• _EXERCISE_:
Filter out every line below that lacks "coherence", and copy the rest.

• _DATA FOR PROCESSING_:
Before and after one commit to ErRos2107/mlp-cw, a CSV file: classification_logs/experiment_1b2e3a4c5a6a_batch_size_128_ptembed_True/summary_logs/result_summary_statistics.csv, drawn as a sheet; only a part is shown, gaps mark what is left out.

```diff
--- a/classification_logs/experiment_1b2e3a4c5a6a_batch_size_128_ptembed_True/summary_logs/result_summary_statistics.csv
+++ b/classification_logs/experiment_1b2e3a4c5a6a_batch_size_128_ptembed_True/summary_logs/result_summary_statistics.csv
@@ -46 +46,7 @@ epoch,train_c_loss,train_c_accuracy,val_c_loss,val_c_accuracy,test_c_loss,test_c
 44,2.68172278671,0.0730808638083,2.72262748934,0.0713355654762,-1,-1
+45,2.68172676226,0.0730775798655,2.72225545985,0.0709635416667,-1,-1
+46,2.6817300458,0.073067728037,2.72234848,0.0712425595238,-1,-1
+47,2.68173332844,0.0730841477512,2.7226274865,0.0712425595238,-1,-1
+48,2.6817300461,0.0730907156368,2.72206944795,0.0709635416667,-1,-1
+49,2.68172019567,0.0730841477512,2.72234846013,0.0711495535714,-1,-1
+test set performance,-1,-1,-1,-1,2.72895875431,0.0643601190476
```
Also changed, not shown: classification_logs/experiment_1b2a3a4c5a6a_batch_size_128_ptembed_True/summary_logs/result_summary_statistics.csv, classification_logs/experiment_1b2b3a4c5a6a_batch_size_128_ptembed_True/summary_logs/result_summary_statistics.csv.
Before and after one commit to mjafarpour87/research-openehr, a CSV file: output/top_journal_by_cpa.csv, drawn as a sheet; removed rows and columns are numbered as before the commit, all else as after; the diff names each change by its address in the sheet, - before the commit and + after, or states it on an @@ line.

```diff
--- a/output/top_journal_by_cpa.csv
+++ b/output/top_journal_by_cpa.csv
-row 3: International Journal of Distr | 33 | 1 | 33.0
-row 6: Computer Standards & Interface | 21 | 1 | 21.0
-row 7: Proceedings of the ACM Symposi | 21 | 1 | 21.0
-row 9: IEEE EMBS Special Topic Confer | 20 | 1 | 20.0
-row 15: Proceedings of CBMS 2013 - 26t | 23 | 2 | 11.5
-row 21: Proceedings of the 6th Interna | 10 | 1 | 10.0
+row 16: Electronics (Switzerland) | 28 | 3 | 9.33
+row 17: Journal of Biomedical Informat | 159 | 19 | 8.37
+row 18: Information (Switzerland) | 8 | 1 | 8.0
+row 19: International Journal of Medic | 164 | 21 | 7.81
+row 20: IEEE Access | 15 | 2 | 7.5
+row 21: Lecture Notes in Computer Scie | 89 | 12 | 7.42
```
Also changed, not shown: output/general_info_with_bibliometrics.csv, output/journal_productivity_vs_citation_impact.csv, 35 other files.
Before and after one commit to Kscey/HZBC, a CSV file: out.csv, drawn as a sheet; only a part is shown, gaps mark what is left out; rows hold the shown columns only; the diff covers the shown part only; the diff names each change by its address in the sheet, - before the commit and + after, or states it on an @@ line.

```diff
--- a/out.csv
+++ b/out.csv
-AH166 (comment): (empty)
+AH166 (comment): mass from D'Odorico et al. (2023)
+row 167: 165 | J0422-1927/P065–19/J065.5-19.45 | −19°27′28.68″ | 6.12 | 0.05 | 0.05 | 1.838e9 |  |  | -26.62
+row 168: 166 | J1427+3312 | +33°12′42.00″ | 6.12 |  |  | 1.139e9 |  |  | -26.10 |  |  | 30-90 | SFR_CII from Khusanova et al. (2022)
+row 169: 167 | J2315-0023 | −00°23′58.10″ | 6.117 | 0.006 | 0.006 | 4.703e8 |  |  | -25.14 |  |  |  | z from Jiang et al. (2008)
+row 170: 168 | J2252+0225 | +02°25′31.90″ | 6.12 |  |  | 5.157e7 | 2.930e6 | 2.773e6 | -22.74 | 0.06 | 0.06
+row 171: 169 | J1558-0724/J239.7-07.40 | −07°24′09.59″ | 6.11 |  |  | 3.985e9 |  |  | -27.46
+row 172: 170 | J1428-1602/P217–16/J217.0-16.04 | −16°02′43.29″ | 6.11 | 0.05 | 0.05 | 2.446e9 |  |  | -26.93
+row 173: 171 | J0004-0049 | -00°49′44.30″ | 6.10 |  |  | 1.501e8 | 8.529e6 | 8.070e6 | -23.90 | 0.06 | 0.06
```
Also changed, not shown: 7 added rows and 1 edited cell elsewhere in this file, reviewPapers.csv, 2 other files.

* * *

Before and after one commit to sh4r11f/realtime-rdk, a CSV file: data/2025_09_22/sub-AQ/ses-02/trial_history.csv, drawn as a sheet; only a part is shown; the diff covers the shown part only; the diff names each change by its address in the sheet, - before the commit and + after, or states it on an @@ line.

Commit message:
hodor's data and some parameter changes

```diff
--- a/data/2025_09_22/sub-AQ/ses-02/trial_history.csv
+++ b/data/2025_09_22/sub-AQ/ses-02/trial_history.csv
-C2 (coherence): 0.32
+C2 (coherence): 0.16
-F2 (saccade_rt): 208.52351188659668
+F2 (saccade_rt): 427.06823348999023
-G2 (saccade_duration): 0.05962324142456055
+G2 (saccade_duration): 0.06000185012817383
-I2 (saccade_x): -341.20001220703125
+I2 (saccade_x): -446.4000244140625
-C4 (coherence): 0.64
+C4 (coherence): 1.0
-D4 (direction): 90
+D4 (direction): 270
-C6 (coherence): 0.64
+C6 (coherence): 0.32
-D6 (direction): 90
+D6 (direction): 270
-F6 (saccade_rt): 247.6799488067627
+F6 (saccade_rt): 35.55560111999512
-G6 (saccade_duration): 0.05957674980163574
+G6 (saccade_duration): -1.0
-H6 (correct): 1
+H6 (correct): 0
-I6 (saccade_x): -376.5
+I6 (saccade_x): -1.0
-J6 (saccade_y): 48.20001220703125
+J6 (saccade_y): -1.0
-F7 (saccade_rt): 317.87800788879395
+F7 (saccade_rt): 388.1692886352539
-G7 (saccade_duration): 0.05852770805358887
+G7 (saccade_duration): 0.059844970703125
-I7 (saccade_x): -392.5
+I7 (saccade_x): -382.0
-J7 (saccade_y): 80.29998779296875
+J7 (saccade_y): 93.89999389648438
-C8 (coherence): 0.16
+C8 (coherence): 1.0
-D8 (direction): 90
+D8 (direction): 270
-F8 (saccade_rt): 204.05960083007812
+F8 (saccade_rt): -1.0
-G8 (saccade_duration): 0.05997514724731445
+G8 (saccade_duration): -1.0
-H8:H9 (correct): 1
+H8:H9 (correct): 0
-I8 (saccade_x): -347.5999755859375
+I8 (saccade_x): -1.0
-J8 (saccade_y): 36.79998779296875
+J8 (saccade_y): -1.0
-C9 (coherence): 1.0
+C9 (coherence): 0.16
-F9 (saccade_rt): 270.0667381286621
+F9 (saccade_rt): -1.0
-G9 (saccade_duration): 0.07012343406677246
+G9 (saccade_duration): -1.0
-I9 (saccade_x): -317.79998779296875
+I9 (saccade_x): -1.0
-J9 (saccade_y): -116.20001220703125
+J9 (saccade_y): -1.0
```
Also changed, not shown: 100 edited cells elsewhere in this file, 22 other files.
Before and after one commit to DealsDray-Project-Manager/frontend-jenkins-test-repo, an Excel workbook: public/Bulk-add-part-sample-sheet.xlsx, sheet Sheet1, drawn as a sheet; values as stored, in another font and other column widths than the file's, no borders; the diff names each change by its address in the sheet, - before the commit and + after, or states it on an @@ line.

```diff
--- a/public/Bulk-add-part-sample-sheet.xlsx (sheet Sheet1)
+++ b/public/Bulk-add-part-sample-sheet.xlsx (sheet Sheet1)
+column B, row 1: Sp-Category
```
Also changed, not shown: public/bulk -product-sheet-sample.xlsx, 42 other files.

==

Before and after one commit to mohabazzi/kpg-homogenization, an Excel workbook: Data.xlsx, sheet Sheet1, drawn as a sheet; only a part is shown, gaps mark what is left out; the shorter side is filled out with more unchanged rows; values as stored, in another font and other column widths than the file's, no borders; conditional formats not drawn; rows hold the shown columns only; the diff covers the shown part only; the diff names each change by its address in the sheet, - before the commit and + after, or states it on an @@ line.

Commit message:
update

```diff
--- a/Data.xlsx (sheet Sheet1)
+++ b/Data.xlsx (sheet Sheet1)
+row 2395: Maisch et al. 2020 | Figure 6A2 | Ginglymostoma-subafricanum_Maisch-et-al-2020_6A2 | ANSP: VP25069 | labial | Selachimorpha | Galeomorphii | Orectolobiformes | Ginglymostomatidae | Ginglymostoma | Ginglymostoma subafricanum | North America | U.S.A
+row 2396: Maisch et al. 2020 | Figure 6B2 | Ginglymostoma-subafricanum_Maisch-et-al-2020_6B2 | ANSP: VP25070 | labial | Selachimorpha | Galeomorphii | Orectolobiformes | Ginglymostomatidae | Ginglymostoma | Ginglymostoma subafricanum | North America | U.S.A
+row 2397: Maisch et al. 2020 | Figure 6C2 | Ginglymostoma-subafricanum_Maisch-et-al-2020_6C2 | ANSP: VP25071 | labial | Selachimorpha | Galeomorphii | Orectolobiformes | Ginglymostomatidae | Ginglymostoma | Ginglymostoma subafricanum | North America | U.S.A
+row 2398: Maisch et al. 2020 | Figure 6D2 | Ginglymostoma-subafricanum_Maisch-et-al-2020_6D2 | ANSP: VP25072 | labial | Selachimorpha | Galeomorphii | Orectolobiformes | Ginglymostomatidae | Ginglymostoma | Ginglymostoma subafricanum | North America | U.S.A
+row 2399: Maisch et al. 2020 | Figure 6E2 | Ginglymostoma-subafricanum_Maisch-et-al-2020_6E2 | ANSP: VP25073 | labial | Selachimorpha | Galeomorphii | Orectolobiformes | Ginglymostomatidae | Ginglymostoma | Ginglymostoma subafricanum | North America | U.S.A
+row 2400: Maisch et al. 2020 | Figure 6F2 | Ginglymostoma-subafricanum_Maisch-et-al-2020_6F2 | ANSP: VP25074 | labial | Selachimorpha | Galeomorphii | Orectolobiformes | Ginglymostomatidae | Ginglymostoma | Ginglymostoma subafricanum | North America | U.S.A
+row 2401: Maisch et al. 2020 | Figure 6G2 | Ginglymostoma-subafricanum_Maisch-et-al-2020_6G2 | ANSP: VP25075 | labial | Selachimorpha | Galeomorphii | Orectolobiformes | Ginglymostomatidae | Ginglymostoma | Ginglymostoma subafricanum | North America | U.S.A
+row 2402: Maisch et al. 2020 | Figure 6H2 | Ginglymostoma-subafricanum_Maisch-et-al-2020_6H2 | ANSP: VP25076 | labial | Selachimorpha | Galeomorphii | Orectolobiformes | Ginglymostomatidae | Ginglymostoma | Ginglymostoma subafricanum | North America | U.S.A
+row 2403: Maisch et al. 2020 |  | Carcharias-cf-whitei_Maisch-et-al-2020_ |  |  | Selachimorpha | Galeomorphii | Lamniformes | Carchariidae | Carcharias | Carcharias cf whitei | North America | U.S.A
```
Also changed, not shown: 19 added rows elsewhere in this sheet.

• _RESULT OF THIS EXERCISE_:
-C2 (coherence): 0.32
+C2 (coherence): 0.16
-C4 (coherence): 0.64
+C4 (coherence): 1.0
-C6 (coherence): 0.64
+C6 (coherence): 0.32
-C8 (coherence): 0.16
+C8 (coherence): 1.0
-C9 (coherence): 1.0
+C9 (coherence): 0.16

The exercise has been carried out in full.